LONDON — The UK’s main opposition Labour party suspended prominent member Diane Abbott as an MP on Sunday, pending an investigation into comments she made that Jewish people were not subject to racism “all their lives.”
Abbott, the first black woman to become an MP in the UK, said in a letter to the Observer newspaper that Irish, Jewish and Traveller (Roma) people all “experience prejudice” similar to that suffered by “white people with points of difference, such as redheads. But they are not all their lives subject to racism.”
“At the height of slavery, there were no white-seeming people manacled on the slave ships,” she added.
Labour immediately announced that Abbott, who was shadow interior minister under the leadership of Jeremy Corbyn, had been suspended from its parliamentary party.
“The Labour party completely condemns these comments, which are deeply offensive and wrong,” said a spokesman.
“The chief whip has suspended the Labour whip from Diane Abbott pending an investigation.”
Abbott later tweeted that she wanted to “wholly and unreservedly withdraw my remarks,” saying that an initial draft of the letter had been sent in error.
“Racism takes many forms and it is completely undeniable that Jewish people have suffered its monstrous effects,” she said.
An Equality and Human Rights Commission investigation into antisemitism in the Labour party under Corbyn found in 2020 that the party was “responsible for unlawful acts of harassment and discrimination.”

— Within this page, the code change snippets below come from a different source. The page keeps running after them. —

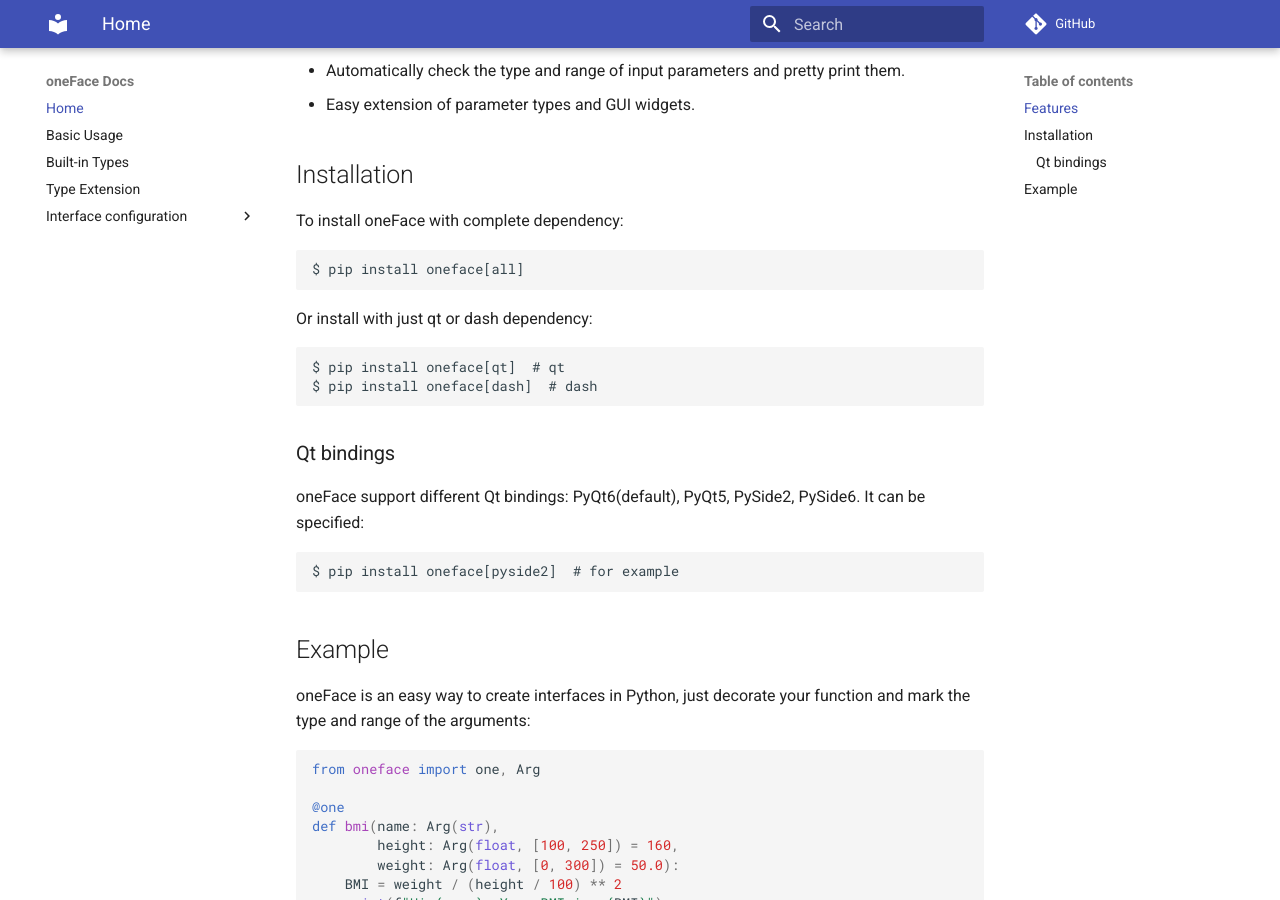
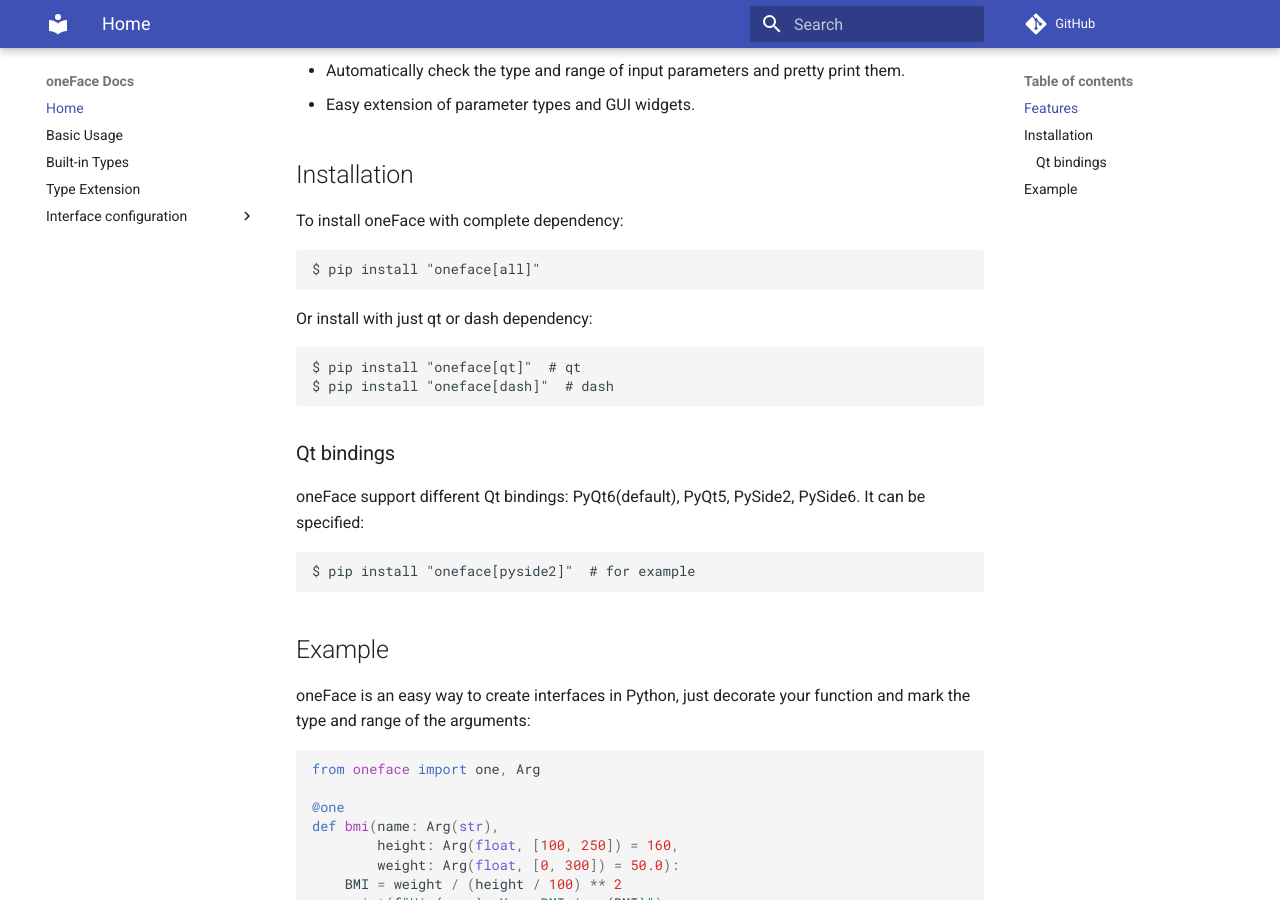
Before and after one commit to Nanguage/oneFace, an MkDocs documentation site: the page built from docs/index.md, in a window 1280 px wide and 900 px high, scrolled down 492 px. Built offline with MkDocs 1.6.1 and Material for MkDocs 9.7.7, drawn with Linux system fonts in a browser that asks for light colours; comment, search, counter and statistics services are not loaded.

Commit message:
fix errors in doc

````diff
--- a/docs/index.md
+++ b/docs/index.md
@@ -13,14 +13,14 @@
 To install oneFace with complete dependency:
 
 ```
-$ pip install oneface[all]
+$ pip install "oneface[all]"
 ```
 
 Or install with just qt or dash dependency:
 
 ```
-$ pip install oneface[qt]  # qt
-$ pip install oneface[dash]  # dash
+$ pip install "oneface[qt]"  # qt
+$ pip install "oneface[dash]"  # dash
 ```
 
 ### Qt bindings
@@ -28,7 +28,7 @@
 oneFace support different Qt bindings: PyQt6(default), PyQt5, PySide2, PySide6. It can be specified:
 
 ```
-$ pip install oneface[pyside2]  # for example
+$ pip install "oneface[pyside2]"  # for example
 ```
 
 ## Example
````
Also changed, not shown: docs/dash_confs.md (+1 -1 lines).
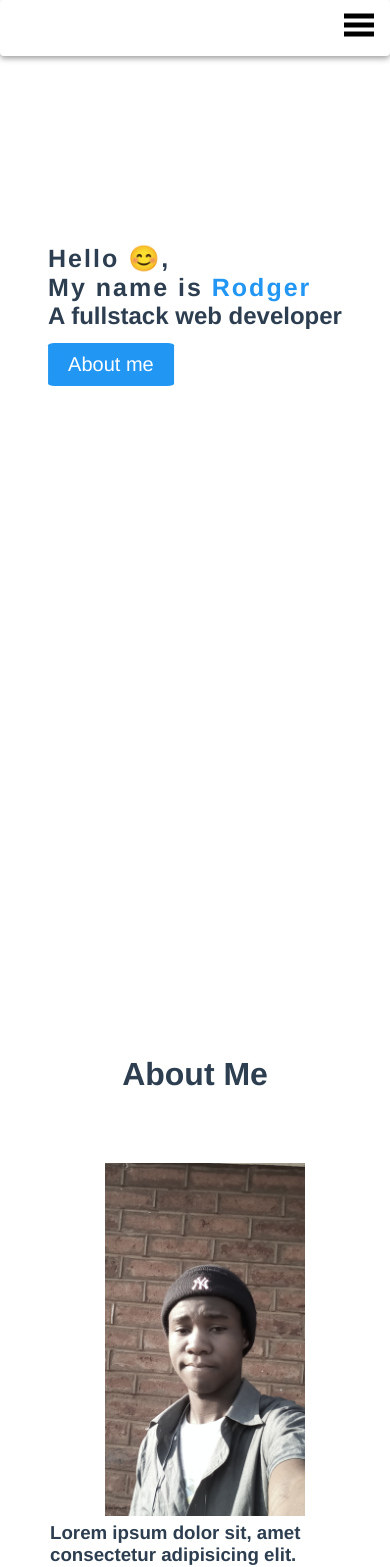
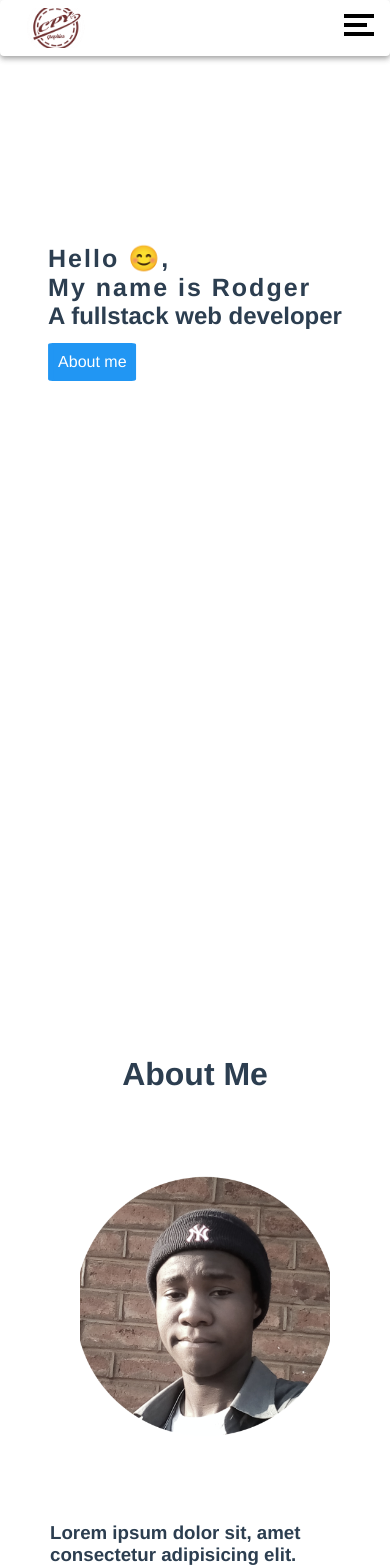
Before and after one commit to RodgerCodes/Portfolio-codeV1, a Vue app: page /#/ in a window 390 px wide. Shown: the top 1567 px of the page. Built offline with nearby package versions, Linux system fonts and the light colour scheme; a small style sheet from the web is missing.

Commit message:
finally fixed the hamburger and implemented the circle avatar

```diff
--- a/src/App.vue
+++ b/src/App.vue
@@ -172,9 +172,10 @@
    }
 
    .about-info img {
-     margin: 30px 5px;
+     margin:0px 5px !important;
      position: absolute;
      left: 50%;
+     top: 5%;
      transform: translateX(-50%);
    }
 
@@ -206,9 +207,16 @@
      top:6.2rem !important;
    }
 
+
+   .content a {
+     font-size: 16px !important;
+     padding: 10px 5px !important;
+   }
+
     .project {
       top: 28rem;
       left: 2.4% !important;
+      height: 100vh !important;
     }
 
     .project-1 img {
@@ -224,7 +232,7 @@
       }
 
      .contact-info{
-       top: 64rem;
+       top: 63rem;
        margin: 70px 0;
      }
 
--- a/src/components/About_Section.vue
+++ b/src/components/About_Section.vue
@@ -2,7 +2,7 @@
     <div ref="about" id="about" class="container about">
        <h1>About Me</h1>
        <div class="about-info">
-          <img src="../assets/rodger.jpg" class="haha" alt="Rodger Photo" width="200rem">
+          <img src="../assets/rodger.png" class="haha" alt="Rodger Photo" width="250rem">
           <div class="extra-info">
              <h3>Lorem ipsum dolor sit, amet consectetur adipisicing elit. Debitis aut, optio aliquam nisi accusamus tempore placeat deleniti velit fugit architecto dolore quidem vel soluta sunt nostrum eius ab officiis nulla eos? Sunt accusantium in, ea totam minima ducimus minus quia neque repudiandae saepe modi id sit libero dolor perferendis rem nostrum commodi quod eos praesentium voluptate. Consequuntur voluptate tempore incidunt odit veritatis excepturi ad asperiores, sint debitis recusandae. Nemo hic ut soluta sapiente neque debitis porro tempora,</h3>
           </div>
@@ -38,7 +38,7 @@
 }
 
 .about-info img {
-    margin: 50px 10px;
+    margin: 0px 10px !important;
 }
 
 .about-info .extra-info h3{
--- a/src/components/home_section.vue
+++ b/src/components/home_section.vue
@@ -3,7 +3,7 @@
 
     <div class="content">
       <h1>Hello 😊,</h1>
-       <h1>My name is <Strong class="name">Rodger</Strong></h1>
+       <h1>My name is Rodger</h1>
      <h2 style="font-size=30px">A fullstack web developer</h2>
      <router-link to="/#about" class="link"><a @click="closesidebar">About me</a></router-link>
     </div>
@@ -29,17 +29,11 @@
 </script>
 
 <style >
-.dark-btn {
-    position: absolute;
-    top:5%;
-    right: 20px;
-}
+
  body{
      position: relative;
  }
-.name {
-    color:#2196f3 ;
-}
+
  .content {
      position: absolute;
      top: 5.5rem;
--- a/src/components/layouts/Header.vue
+++ b/src/components/layouts/Header.vue
@@ -24,9 +24,9 @@
         <div class="svg">
           <a href="#" @click="opensidebar">
            <svg width="30" height="30">
-         <path d="M0,5 30,5" stroke="#000" stroke-width="5" />
-         <path d="M0,14 30,14" stroke="#000" stroke-width="5" />
-         <path d="M0,23 30,23" stroke="#000" stroke-width="5" />
+         <path d="M0,5 30,5" stroke="#000" stroke-width="4" />
+         <path d="M0,14 23,14" stroke="#000" stroke-width="4" />
+         <path d="M0,23 30,23" stroke="#000" stroke-width="4" />
        </svg>
        </a>
        <div id="side-menu" class="side-nav">
@@ -46,7 +46,7 @@
     name: 'Header',
     methods:{
       opensidebar(){
-        document.getElementById('side-menu').style.width = '210px';
+        document.getElementById('side-menu').style.width = '180px';
         document.querySelector('.side-nav').style.zIndex = '100 !important';
       },
       closesidebar() {
@@ -104,7 +104,7 @@
   .side-nav .btn-close {
     position: absolute;
     top: 0;
-    left: 15px;
+    left: 10px;
     font-size: 36px;
     margin-right: 50px;
   }
```
Also changed, not shown: src/assets/rodger.png (added).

Corbyn’s replacement, Keir Starmer, apologized over the issue and confirmed his predecessor would not be allowed to stand as a Labour candidate at the next election.